"There were moments where I was like, 'I'm slowing down', because I can't see where they are, and who knows where the car is behind me [is].
"Then Eau Rouge was pretty tricky and I guess really the worst thing would be if we had a crash, like we saw on Saturday with Lando [Norris], and you come up that hill, you wouldn't be able to see if there was a driver in the middle of the road.
"There definitely was, unfortunately, no moment that we could race. Maybe in the morning, I think there was less rain in the morning."
Russell, who started on the front row for the first time in his Williams F1 career after an extraordinary Q3 lap, says he "might as well have had his eyes closed" when asked how poor the visibility was.
Similarly to race-winner Verstappen, he also questioned whether the race could have started earlier to avoid the worst of the wet weather.
"Coming out of Turn 1, all the way up through Eau Rouge and into Turn 5, I felt like as soon as we were over probably 200km/h that [the] spray was just too drastic, and I had absolutely no idea where Max was," explained Russell.

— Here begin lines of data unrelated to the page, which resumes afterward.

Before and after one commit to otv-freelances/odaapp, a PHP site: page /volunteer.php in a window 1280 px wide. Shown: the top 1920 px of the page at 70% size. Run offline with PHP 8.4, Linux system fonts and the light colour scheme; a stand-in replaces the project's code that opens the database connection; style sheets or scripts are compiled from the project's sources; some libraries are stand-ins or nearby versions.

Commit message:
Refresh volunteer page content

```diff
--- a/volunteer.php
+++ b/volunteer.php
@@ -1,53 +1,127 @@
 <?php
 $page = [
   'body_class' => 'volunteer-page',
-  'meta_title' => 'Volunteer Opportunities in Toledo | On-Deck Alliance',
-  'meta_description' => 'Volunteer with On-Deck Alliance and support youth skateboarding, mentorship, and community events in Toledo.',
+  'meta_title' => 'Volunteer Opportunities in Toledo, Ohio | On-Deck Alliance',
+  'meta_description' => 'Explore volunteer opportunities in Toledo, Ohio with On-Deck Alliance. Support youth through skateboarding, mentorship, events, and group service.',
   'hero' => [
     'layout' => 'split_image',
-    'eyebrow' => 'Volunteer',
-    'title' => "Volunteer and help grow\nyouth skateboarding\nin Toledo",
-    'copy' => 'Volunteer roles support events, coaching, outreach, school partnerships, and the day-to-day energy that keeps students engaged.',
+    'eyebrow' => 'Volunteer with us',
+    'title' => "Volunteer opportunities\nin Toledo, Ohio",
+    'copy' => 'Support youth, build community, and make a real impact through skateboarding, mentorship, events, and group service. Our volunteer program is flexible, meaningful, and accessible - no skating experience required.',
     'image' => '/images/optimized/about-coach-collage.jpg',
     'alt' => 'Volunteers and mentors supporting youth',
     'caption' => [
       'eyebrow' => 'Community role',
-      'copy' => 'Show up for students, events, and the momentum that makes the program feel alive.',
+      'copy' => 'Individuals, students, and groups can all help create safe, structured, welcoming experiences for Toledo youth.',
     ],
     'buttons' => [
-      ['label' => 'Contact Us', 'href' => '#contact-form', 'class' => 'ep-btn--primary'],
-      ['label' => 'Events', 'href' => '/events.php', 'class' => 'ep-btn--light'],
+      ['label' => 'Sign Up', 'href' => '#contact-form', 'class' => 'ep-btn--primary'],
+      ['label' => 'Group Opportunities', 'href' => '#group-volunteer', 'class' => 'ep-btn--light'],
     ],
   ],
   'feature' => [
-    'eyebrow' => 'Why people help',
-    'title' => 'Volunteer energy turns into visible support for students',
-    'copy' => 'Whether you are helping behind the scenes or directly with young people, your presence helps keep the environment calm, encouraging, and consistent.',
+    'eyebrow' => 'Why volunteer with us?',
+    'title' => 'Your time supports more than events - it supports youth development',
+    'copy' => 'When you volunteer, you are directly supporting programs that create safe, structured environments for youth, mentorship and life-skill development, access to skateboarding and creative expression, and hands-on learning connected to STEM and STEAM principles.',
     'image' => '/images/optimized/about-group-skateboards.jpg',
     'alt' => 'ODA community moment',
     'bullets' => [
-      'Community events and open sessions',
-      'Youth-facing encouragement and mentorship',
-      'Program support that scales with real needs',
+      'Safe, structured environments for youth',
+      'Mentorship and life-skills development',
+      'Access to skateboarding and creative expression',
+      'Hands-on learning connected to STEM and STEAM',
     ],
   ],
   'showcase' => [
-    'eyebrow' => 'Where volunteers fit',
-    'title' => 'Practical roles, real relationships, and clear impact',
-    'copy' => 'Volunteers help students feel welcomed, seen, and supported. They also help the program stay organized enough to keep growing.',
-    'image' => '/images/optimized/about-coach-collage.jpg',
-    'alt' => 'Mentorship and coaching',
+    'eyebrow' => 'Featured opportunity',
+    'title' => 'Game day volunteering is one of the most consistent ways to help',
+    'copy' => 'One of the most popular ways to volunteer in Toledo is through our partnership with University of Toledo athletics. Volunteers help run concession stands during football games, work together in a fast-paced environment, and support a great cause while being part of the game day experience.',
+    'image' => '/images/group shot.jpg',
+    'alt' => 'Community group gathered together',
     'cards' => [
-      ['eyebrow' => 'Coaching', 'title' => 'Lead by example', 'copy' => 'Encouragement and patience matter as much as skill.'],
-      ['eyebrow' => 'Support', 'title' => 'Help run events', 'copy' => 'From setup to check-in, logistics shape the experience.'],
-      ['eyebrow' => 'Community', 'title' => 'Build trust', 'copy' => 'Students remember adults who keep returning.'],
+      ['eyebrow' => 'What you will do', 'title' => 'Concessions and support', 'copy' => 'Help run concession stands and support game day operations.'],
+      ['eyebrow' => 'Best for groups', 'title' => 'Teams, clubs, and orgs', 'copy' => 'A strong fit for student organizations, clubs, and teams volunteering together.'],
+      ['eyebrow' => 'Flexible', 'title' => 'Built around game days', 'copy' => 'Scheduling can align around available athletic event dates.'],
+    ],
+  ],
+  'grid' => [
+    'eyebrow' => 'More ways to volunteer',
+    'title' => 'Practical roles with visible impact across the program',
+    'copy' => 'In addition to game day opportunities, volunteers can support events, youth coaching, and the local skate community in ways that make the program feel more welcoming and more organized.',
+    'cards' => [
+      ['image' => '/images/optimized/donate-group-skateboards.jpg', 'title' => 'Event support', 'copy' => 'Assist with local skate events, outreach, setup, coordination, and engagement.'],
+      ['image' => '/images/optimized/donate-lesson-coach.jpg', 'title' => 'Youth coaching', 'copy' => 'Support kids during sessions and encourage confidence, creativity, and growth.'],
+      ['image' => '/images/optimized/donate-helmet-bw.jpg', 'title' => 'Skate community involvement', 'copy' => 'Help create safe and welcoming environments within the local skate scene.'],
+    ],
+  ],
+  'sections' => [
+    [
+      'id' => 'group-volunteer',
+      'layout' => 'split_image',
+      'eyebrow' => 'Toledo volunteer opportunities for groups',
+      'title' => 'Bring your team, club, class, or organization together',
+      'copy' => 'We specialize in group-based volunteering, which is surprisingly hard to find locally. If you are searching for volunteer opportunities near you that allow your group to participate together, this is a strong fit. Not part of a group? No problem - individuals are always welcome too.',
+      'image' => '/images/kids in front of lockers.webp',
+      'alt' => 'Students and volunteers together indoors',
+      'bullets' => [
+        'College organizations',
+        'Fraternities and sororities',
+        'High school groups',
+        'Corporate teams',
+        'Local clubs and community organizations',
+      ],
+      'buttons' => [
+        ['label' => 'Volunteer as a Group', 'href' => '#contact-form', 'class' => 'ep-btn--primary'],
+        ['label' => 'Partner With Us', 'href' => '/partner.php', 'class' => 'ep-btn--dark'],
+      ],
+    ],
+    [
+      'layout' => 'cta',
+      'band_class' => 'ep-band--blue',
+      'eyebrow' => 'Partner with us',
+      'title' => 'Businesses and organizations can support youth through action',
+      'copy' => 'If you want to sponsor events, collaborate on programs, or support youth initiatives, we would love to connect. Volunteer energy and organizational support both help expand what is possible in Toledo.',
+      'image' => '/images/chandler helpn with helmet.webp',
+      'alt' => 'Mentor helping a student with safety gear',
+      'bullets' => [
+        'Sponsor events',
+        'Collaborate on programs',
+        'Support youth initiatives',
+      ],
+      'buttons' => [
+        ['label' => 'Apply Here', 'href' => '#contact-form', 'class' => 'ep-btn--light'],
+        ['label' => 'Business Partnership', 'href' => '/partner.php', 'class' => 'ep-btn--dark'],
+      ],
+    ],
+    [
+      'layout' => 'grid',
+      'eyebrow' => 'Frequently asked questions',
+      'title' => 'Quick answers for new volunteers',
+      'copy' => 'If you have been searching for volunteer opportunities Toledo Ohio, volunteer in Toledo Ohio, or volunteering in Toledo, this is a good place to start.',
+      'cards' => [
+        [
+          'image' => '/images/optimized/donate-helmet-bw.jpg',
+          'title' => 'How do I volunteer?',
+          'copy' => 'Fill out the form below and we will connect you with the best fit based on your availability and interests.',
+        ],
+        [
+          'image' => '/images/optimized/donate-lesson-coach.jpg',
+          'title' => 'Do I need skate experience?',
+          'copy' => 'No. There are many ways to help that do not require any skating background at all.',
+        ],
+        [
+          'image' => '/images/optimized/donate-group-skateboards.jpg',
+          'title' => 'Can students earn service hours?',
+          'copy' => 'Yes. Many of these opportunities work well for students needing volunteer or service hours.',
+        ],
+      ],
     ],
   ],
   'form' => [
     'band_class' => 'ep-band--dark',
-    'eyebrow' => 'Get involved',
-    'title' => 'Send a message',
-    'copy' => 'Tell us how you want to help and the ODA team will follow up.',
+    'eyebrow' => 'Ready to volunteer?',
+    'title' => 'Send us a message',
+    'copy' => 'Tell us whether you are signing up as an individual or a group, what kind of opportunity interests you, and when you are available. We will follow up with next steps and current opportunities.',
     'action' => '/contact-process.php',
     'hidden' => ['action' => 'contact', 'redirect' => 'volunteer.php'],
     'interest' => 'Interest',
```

"It was probably more concerning for drivers behind me because they can't see me as well and I rarely got full throttle down the straights, and you were just losing tyre temperature as well.
"The laps behind the Safety Car and everything, one after another, was just making it impossible out there. We may as well have been driving up the straight with our eyes closed at points because that's how it would have been had the race started.
"It would have been chaos, so we made the right call to not race from three o'clock onwards. Whether we could have pushed it forward, pre-empting this weather – who knows?"